** Brief **
Write out word for word each line of the records, beginning at the first and stopping after the line with "with open(directory+'/results.csv','r',newline='') as". Leave the pictures out.
───── Data supplied
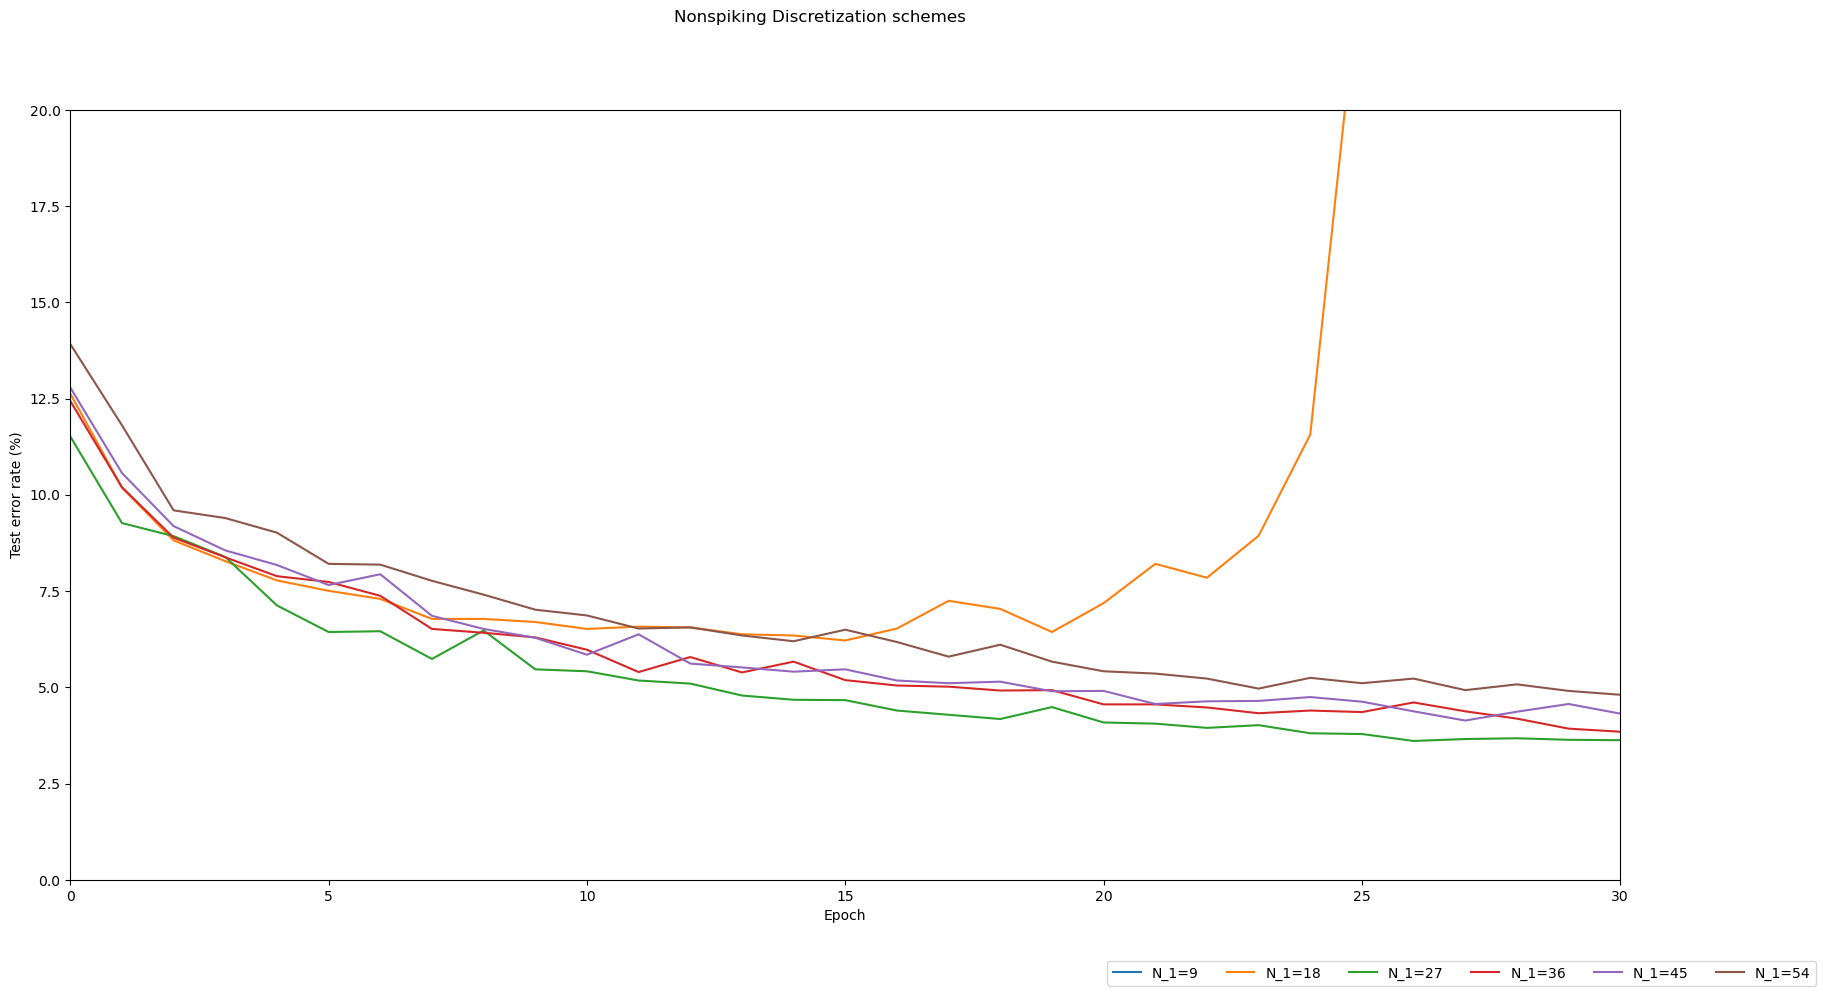
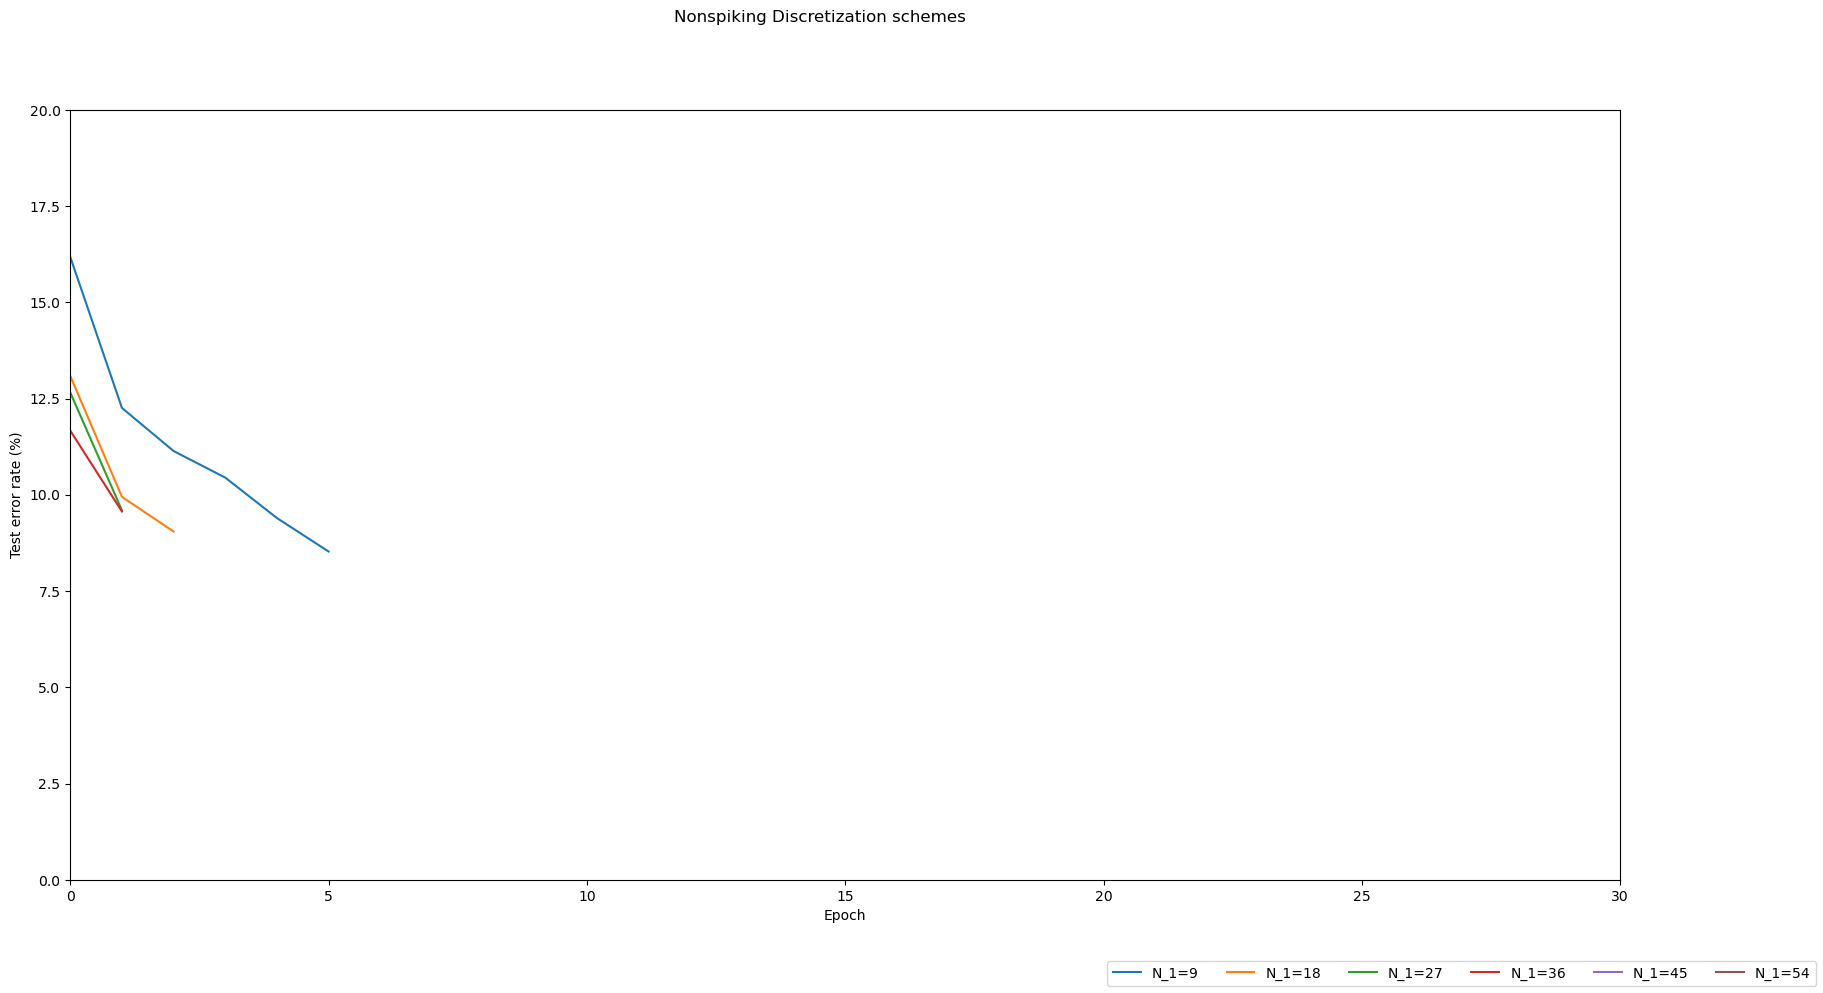
wip

Changed region(s): [[0.1229, 0.5307, 0.8908, 0.7492], [0.0307, 0.3434, 0.1536, 0.5619], [0.6144, 0.5619, 0.6758, 0.5932]]

diff --git a/graphUtil.py b/graphUtil.py
@@ -18,11 +18,19 @@ parser.add_argument(
 
 args = parser.parse_args()
 
-def csv2array(directory,skiplines=2):
+def csv2array(directory,skiplines=0):
     with open(directory+'/results.csv','r',newline='') as csv_file:
         csv_reader = csv.reader(csv_file)
         error = np.array(list(csv_reader)[skiplines:]).astype('float')
-        train_error,test_error = error[:,0],error[:,1]
+        # for row in csv_reader:
+        #     print(', '.join(row))
+        # print(list(csv_reader))
+        # print(error)
+        # print(directory)
+        try:
+            train_error,test_error = error[:,0],error[:,1]
+        except:
+            return [],[]
     return train_error, test_error
 
 
@@ -51,7 +59,7 @@ fig, ax = plt.subplots(figsize=(20,10))
 N1=[3*Kmax for Kmax in [3,6,9,12,15,18]]
 labels=[r'N_1='+str(N1[i]) for i in range(6)]
 disc_test_dir = ["cepalt_nonspiking_"+str(i) for i in range(6)]
-error = [csv2array(disc_test_dir[i]) for i in range(6)]
+error = [csv2array(disc_test_dir[i],skiplines=2) for i in range(6)]
 for i in range(6):
     ax.plot(error[i][1])
 ax.set_xlabel('Epoch')
@@ -68,7 +76,7 @@ fig, ax = plt.subplots(figsize=(20,10))
 N1=[3*Kmax for Kmax in [3,6,9,12,15,18]]
 labels=[r'N_1='+str(N1[i]) for i in range(6)]
 disc_test_dir = ["cepalt_spiking_"+str(i) for i in range(6)]
-error = [csv2array(disc_test_dir[i]) for i in range(6)]
+error = [csv2array(disc_test_dir[i],skiplines=2) for i in range(6)]
 for i in range(6):
     ax.plot(error[i][1])
 ax.set_xlabel('Epoch')
@@ -88,8 +96,8 @@ N2 = [3*i for i in range(1,7)]
 for i in range(6):
     spiking_dir = 'cepalt_spiking_'+str(i)
     nonspiking_dir = 'cepalt_nonspiking_'+str(i)
-    spiking_train_error, spiking_test_error = csv2array(spiking_dir)
-    nonspiking_train_error,nonspiking_test_error = csv2array(nonspiking_dir)
+    spiking_train_error, spiking_test_error = csv2array(spiking_dir,skiplines=2)
+    nonspiking_train_error,nonspiking_test_error = csv2array(nonspiking_dir,skiplines=2)
     ax[i//3,i%3].plot(spiking_test_error)
     ax[i//3,i%3].plot(nonspiking_test_error)
     ax[i//3,i%3].set_xlabel('Epoch')

diff --git a/main.py b/main.py
@@ -9,6 +9,20 @@ from netClasses import *
 from netFunctions import *
 from plotFunctions import *
 
+def set_seed(seed: int = 42) -> None:
+    np.random.seed(seed)
+    random.seed(seed)
+    torch.manual_seed(seed)
+    torch.cuda.manual_seed(seed)
+    # When running on the CuDNN backend, two further options must be set
+    torch.backends.cudnn.deterministic = True
+    torch.backends.cudnn.benchmark = False
+    # Set a fixed value for the hash seed
+    os.environ["PYTHONHASHSEED"] = str(seed)
+    print(f"Random seed set as {seed}")
+
+set_seed()
+
 
 #***************ICLR VERSION***************#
──────────
** Reply to the exercise **
wip

Changed region(s): [[0.1229, 0.5307, 0.8908, 0.7492], [0.0307, 0.3434, 0.1536, 0.5619], [0.6144, 0.5619, 0.6758, 0.5932]]

diff --git a/graphUtil.py b/graphUtil.py
@@ -18,11 +18,19 @@ parser.add_argument(
 
 args = parser.parse_args()
 
-def csv2array(directory,skiplines=2):
+def csv2array(directory,skiplines=0):
     with open(directory+'/results.csv','r',newline='') as csv_file:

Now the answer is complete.